Do you know who your ideal customer is?
With only about 6% of senior executives saying that their companies immensely understand their customer’s needs, when they are only making assumptions, this has made customer acquisition and retention a hard nut to crack.
Similarly, Responsys recently surveyed over 2,000 adults in the U.S. to figure out how they feel about their relationships with various brands. Interestingly, 34% said, “they have stopped interacting with a brand that sends irrelevant, poor, or disruptive marketing messages.”
Customer persona is a fictional representation of your ideal customers. Personas help us all—in sales, marketing, product, and services. Having a profound understanding of your customer persona(s) is critical to creating compelling content that grows your business.
Edelman’s consumer marketing study surveyed 11,000 people across eight different countries who have participated in one or more brand engaging activities (like following a brand on social media) in the past year.
The study discovered that 51% of respondents feel brands are underperforming when it comes to finding out what their needs are, and only about 10% said brands are doing well.
Finally, customer personas can give your organization a tremendous insight on how best to serve and reach your customers with your marketing automation tool.
4). Review automation tools based on your budget
At the end of the day, the automation program you’re going to choose for your business will totally depend on your budget.
You don’t want to go for a program that will make you break the bank. If you’re just starting out and your business is not yet generating a substantial amount to invest in some of the advanced programs out there, the smart thing to do is to invest in an automation program that will get the job done.
The good thing is most of the marketing automation tools on the internet that is considered cheap or basic can still carry out most of the functions the more advanced ones boast of (although with some limitations). Agile CRM is a good example; it’s free for 10 users.
Also, if you don’t have money to invest in an automation tool at the moment, you can still get some tools that offer limited free subscription. For example, you can use Mailerlite or Mailchimp email marketing program free for your first 2,000 subscribers and then upgrade later.
5). Design programs to be measurable
“Measurement is the first step to control and, eventually, to improvement.”
— James Harrington

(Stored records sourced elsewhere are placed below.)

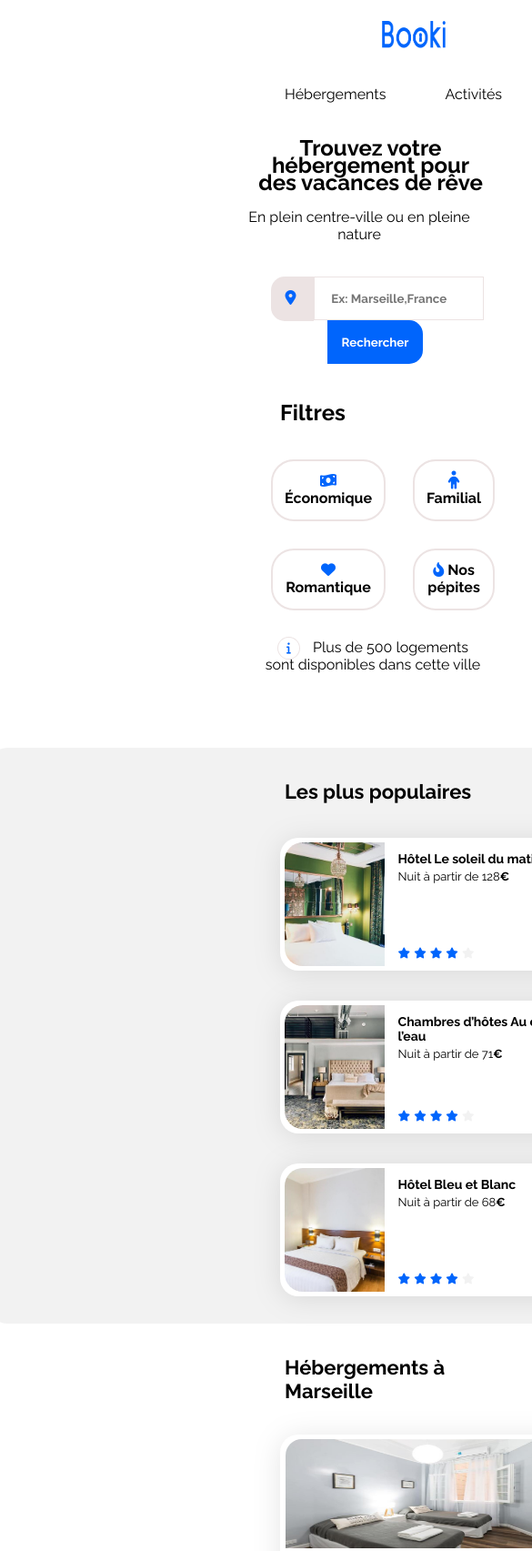
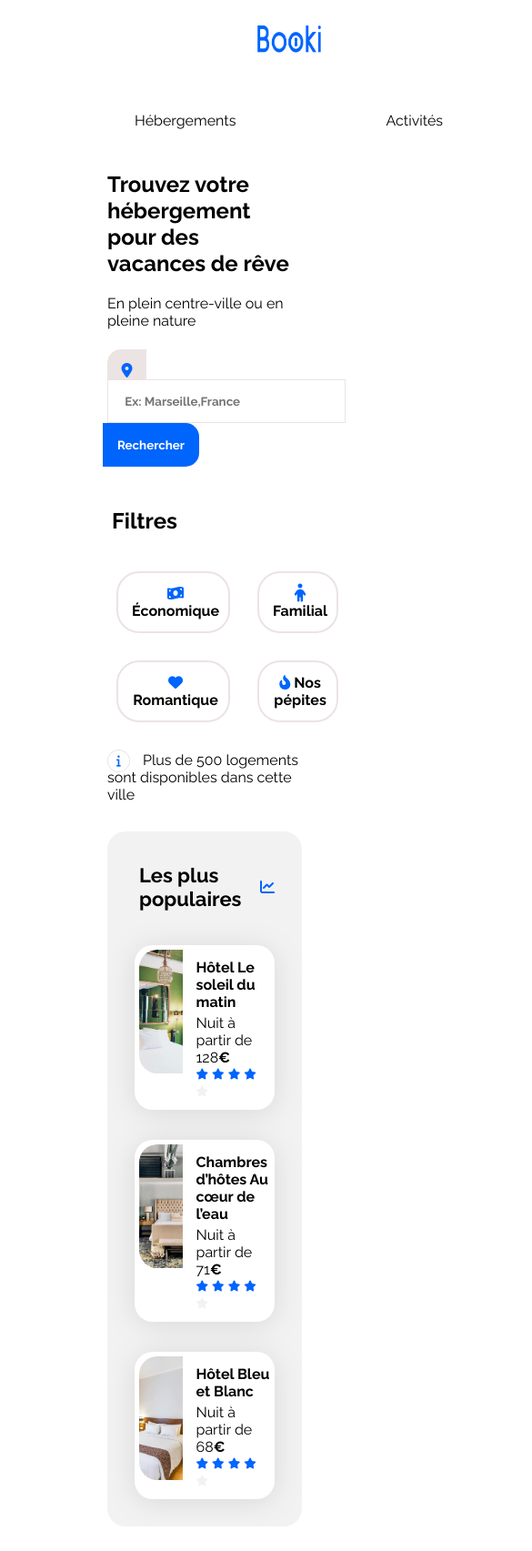
Before and after one commit to Tabouri/Booki-projet2, a plain HTML site: page index.html in a window 390 px wide. Shown: the top 1705 px of the page at 91% size, 585 px wide, since content can reach past the window. Drawn offline with Linux system fonts and the light colour scheme.

Commit message:
version mobile

```diff
--- a/css/style.css
+++ b/css/style.css
@@ -10,7 +10,7 @@
 }
 /*******Mon travail*******/
 
-.logo a img {
+.logo img {
   position: absolute;
   left: 60px;
   height: 30px;
@@ -23,13 +23,13 @@
   margin: 15px 5px;
 }
 
-.menu ul li {
+.menu li {
   /**si non liste style : none après display : inline block**/
   display: inline;
   margin-left: 35px;
   color: black;
 }
-.menu ul li:hover {
+.menu li:hover {
   border-top: solid 3px #0065fc;
   padding: 35px 5px;
   /*transition: 0.6s ease;*/
@@ -110,13 +110,12 @@ h2 {
 
 /*****je commence la partie hébérgement**/
 .hotel_marseille {
-  display: grid;
-
-  grid-template-columns: 1fr 1fr 1fr;
-  padding-top: 30px;
-  padding-right: 10px;
-  padding-bottom: 15px;
-  gap: 35px;
+  display: flex;
+  flex-wrap: wrap;
+  justify-content: space-between;
+  gap: 25px;
+  padding-top: 20px;
+  padding-right: 6px;
 }
 .card1 {
   border: 1px solid transparent;
@@ -317,9 +316,17 @@ footer {
 @media (max-with: 1440px) {
 }
 /* Medium devices (tablets, less/equal than 1024px) */
-@media (max-width: 1024px) {
+@media screen and (min-width: 769px) and (max-width: 1023px) {
   .hebergements-and-populaires {
     flex-direction: column;
+  }
+  .hotel_marseille {
+    display: flex;
+    flex-wrap: wrap;
+    justify-content: space-between;
+    gap: 25px;
+    padding-top: 20px;
+    padding-right: 6px;
   }
 
   .hebergements {
@@ -356,6 +363,9 @@ footer {
     flex-direction: row;
     justify-content: space-between;
   }
+  .li_filtre {
+    font-size: 11px;
+  }
 
   .populaires-cards a {
     width: 30%;
@@ -385,123 +395,102 @@ footer {
 }
 
 /* Small devices (phones, less than 768px) */
-@media (max-width: 767.98px) {
+@media screen and (max-width: 768px) {
   /* ... */
-  .logo {
-    position: absolute;
-    left: 360px;
+  .head {
+    display: flex;
+    flex-direction: column;
   }
-  .menu ul {
-    top: 40px;
+  .logo img {
     position: relative;
-    left: 160px;
+    top: 5px;
+    left: 220px;
+  }
+  .menu {
+    position: relative;
+    top: 20px;
+    left: -50px;
     display: flex;
-    align-items: center;
-    padding-bottom: 30px;
+    gap: 70px;
   }
+  .menu li {
+    position: relative;
+    left: 30px;
+    padding: 30px;
+    width: 100%;
+  }
+  .menu li:hover {
+    border-top: none;
 
-  .menu ul li {
-    padding: 15px;
+    border-bottom: #0065fc 3px solid;
+    width: 100%;
   }
-  .menu ul li:hover {
-    border-bottom: solid 3px #0065fc;
-    border-top: none;
-    padding: 15px;
-  }
-  .head2 {
-    position: relative;
-    left: 200px;
-    text-align: center;
-    line-height: 0.5cm;
+  .filtre_h1,
+  .p_head,
+  .i_text_i,
+  form,
+  .filtre {
+    padding-left: 60px;
   }
   .filtre {
     display: flex;
     flex-direction: column;
-    align-items: start;
   }
   .liste_filtre {
     display: grid;
     grid-template-columns: 1fr 1fr;
   }
-  .filtre_h2 {
-    padding-left: 50px;
+  .liste_filtre {
+    padding-left: 10px;
   }
-  .filtre_h1 {
-    padding-left: 25px;
-  }
-  .i_text_i {
-    padding-left: 30px;
-  }
-
-  .recherche1 {
-    border: 1px solid rgb(236, 227, 227);
-    padding: 15px;
+  .li_filtre {
     padding-left: 15px;
-  }
-  form {
-    position: relative;
-    left: 20px;
+    padding-right: 10px;
+    text-align: center;
   }
   .hebergements-and-populaires {
     display: flex;
     flex-direction: column-reverse;
+    padding-left: 60px;
   }
-  .hebergements-and-populaires section {
+  .populaires {
+    width: 100%;
+    margin-bottom: 15px;
+  }
+  .hebergements {
+    width: 525px;
     background-color: white;
-    align-items: center;
   }
-  .hebergements-and-populaires .populaires {
-    background-color: #f2f2f2;
-    width: 1200px;
-    margin-left: -70px;
+  .card1 {
+    width: 100%;
   }
-  .populaires-cards,
-  .populaires-title {
-    position: relative;
-    left: 290px;
+  .img_heberg {
+    width: 460px;
   }
   .hebergements-and-populaires .hebergements {
-    position: relative;
-    left: 220px;
-  }
-
-  .hotel_marseille {
-    display: flex;
-    flex-direction: column;
-  }
-  .populaires-cards {
-    display: flex;
-    flex-direction: column;
-  }
-  .card1,
-  .card1 img {
-    width: 330px;
-  }
-  .activ_marseille,
-  .activite {
-    position: relative;
-    left: 240px;
+    background-color: white;
   }
   .activite {
     display: flex;
     flex-direction: column;
   }
-  .card2,
-  .card2 .img_act {
-    width: 330px;
+  .activ_marseille,
+  .activite {
+    padding-left: 90px;
   }
-  footer {
-    width: 1200px;
-    margin-left: -60px;
-    height: auto;
+  .card2 {
+    width: 420px;
+  }
+  .img_act {
+    width: 420px;
   }
   .foot {
     display: flex;
     flex-direction: column;
-    align-items: center;
-    padding-left: 70pxpx;
+    padding-left: 210px;
   }
-  .apropos {
-    text-align: start;
+  footer {
+    width: 100%;
+    height: 500px;
   }
 }
--- a/index.html
+++ b/index.html
@@ -23,24 +23,23 @@
   <body>
     <div class="main-container">
       <header>
-        <div class="head">
-          <div class="logo">
-            <a href="#"><img src="images/logo/Booki.png" alt="logo_booki" /></a>
-          </div>
-          <div class="menu">
-            <ul>
-              <li><a href="#">Hébergements</a></li>
-              <li><a href="#">Activités</a></li>
-            </ul>
-          </div>
-        </div>
+        <nav class="head">
+          <a class="logo" href="#"
+            ><img src="images/logo/Booki.png" alt="logo_booki"
+          /></a>
+
+          <ul class="menu">
+            <li><a href="#">Hébergements</a></li>
+            <li><a href="#">Activités</a></li>
+          </ul>
+        </nav>
       </header>
       <main>
         <section class="head2">
           <h1 class="filtre_h1">
             Trouvez votre hébergement pour des vacances de rêve
           </h1>
-          <p>En plein centre-ville ou en pleine nature</p>
+          <p class="p_head">En plein centre-ville ou en pleine nature</p>
           <form action="#" method="get">
             <label class="logo_map" for="recherche"
               ><i class="fas fa-map-marker-alt"></i>
```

If you want the marketing automation journey to be fun and result-driven, you’ll need to have systems in place for effective measurement or tracking.
The perfect marketing plans are often created with measurements in mind even before the program starts. And yes, all your lead generation programs are measurable—though some channels might be difficult to measure initially, it becomes easier later on.
For example, do you want to improve your brand influence?
How about measuring things like shares and likes? The point is—whatever your metrics are, figure out what they are early in the planning stage.
Ask yourself the following questions:
- What are you going to measure?
- When are you going to measure it?
- How will you measure it?
A good automation program will help you to truly track your campaigns and tie them to revenue, and also tie programs to opportunities, and pipeline created.
Below are two metrics you can measure with marketing automation:
- Program analysis: Proves the efficacy of your programs and to know what delivers the most return on investment (ROI).
- Reporting: Create your own custom reports that can measure return on investment by channel, pipeline generated per program, revenue per program, etc.
By leveraging the reporting feature within your marketing automation program, you can generate more accurate numbers.
While choosing an automation tool, go with one that will enable you to measure every step of your marketing campaign.
A good marketing automation software will help increase your company’s operational efficiency and also grow your revenue.
You don’t really need to waste time looking for the perfect automation tool, just follow this guide and pick one based on your budget. The major thing is to start using one to automate your business as soon as possible.
A Report from IDC found the global market for marketing automation will continue to grow—from $3.2 billion in 2010 to $4.8 billion in 2015.